Our friendship evolved slowly. When we met in South Africa 22 years ago, I was a fledgling journalist, and he read every draft of every story. Over the years he became my best editor. Though a banker, he has a sharp editorial eye. More importantly, he knows my work. Invariably, he spots weaknesses in my stories that I can feel as I write them. Sometimes he’ll read something and say it’s not my best work; that I can do better. Just after he told me he was leaving, I applied for a communications job and had to write an article as a test. I didn’t ask him to read it because I was still so full of rage; I didn’t get the job. When I later read the piece, it was obvious that I had overthought it. He would have noticed that in a second. After that, I began asking him to read my work again, and no matter how busy he is, he makes the time; sometimes sneaking out of meetings to call and give me his notes.

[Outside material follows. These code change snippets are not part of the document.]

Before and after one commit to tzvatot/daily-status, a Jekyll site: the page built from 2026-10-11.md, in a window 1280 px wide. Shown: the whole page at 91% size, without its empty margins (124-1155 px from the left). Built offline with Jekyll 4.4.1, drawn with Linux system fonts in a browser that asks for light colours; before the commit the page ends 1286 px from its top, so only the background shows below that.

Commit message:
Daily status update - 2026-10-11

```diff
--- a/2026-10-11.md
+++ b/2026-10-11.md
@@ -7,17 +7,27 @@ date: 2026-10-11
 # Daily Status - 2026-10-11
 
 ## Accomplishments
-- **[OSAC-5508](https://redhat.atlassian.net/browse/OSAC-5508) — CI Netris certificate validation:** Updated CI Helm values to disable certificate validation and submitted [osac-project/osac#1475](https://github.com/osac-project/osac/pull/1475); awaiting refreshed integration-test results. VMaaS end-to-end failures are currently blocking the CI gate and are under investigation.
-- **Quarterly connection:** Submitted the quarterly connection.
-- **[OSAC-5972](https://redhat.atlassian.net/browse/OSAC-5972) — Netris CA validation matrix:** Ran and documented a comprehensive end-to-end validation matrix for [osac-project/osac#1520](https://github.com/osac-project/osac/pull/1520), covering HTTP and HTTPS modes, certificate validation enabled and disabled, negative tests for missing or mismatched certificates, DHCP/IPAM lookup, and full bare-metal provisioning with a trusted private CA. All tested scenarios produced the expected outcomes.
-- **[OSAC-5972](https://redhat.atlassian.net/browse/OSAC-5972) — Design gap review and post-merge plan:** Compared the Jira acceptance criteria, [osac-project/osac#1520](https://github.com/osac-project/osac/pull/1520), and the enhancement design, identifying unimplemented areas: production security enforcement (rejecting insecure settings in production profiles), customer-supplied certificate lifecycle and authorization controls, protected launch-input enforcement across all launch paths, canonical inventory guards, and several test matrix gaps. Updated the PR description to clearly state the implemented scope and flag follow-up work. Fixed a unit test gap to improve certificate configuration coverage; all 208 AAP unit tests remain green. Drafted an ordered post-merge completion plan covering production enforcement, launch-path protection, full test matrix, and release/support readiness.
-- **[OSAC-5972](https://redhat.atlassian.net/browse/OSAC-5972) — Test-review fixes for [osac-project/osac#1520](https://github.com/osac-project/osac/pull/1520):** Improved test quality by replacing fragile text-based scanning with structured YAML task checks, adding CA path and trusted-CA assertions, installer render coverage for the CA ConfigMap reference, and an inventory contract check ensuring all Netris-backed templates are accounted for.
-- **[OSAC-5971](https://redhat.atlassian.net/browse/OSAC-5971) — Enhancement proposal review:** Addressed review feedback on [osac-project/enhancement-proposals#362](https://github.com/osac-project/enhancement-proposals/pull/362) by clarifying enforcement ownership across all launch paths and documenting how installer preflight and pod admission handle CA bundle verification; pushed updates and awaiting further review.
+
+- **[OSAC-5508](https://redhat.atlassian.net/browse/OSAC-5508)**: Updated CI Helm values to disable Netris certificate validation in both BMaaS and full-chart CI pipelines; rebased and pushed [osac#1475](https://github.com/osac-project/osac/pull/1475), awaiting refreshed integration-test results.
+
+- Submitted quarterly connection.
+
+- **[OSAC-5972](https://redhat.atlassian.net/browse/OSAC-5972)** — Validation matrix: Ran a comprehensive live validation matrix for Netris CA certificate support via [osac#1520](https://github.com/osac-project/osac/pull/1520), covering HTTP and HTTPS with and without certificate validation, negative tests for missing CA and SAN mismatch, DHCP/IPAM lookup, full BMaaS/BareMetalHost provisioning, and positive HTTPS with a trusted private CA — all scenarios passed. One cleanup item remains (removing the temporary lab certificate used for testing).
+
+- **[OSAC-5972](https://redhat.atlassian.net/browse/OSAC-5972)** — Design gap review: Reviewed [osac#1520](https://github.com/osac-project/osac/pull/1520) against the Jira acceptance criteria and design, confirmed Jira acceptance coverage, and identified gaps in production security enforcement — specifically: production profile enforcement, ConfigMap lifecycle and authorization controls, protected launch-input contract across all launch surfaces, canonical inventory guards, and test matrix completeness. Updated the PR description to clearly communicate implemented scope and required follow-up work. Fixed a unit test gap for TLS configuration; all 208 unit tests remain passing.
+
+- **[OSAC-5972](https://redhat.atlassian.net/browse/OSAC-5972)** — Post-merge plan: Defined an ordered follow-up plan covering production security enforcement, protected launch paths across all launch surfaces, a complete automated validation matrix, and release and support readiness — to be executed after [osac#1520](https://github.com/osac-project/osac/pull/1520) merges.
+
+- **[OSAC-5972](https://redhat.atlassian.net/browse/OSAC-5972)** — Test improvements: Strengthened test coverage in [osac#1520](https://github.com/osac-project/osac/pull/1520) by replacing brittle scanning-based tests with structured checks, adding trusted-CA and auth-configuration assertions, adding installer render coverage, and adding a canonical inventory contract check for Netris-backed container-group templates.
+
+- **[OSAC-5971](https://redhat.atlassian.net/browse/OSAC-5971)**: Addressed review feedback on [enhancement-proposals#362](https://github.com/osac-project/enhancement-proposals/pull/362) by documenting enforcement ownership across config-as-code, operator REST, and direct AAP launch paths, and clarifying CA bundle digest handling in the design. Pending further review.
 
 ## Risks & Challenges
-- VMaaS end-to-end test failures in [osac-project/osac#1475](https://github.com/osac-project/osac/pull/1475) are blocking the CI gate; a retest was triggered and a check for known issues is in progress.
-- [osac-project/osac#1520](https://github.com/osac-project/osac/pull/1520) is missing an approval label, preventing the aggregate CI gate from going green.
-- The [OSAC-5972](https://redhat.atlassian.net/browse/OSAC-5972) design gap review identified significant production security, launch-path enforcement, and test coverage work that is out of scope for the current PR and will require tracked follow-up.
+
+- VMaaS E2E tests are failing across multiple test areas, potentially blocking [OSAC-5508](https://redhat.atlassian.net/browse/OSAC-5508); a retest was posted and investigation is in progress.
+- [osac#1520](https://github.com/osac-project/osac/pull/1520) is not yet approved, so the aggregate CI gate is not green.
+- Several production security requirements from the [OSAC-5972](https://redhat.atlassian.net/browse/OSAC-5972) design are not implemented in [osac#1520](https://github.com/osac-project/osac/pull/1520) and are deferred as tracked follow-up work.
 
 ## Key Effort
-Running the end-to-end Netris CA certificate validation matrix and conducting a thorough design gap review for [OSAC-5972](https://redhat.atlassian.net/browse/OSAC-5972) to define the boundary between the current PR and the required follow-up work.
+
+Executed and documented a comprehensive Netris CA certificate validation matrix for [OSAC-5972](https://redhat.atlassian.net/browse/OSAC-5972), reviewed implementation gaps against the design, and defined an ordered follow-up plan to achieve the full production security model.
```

There have been weekends when I have cried to him over another man, or over my fear that I’ll never find another relationship. After my last debacle, he texted that the guy was a man-child and I was better off without him.

It’s difficult for others to understand the relationship. It’s not the norm, friends tell me. I know this, and there are still moments when I feel pain and anger; sometimes I question if I’ve made the right choice. But our shared history is meaningful and has weight. I’ve realized that what started out as something I was doing for my children has turned into something I do for myself.

Over the summer, my daughter, who is going to college in Europe, got her dorm assignment and sent me a photo. It was a castle, literally. I immediately texted the photo to her father, and we had an extended text conversation about how excited we were for her. We reflected on her birth and all of our hopes for our little girl; about how proud we were of her, and how we had reached a milestone. It was a precious moment for me, and one that no one else could understand, except her father. My friend.

It’s Complicated: How My Ex-Husband Became My Good Friend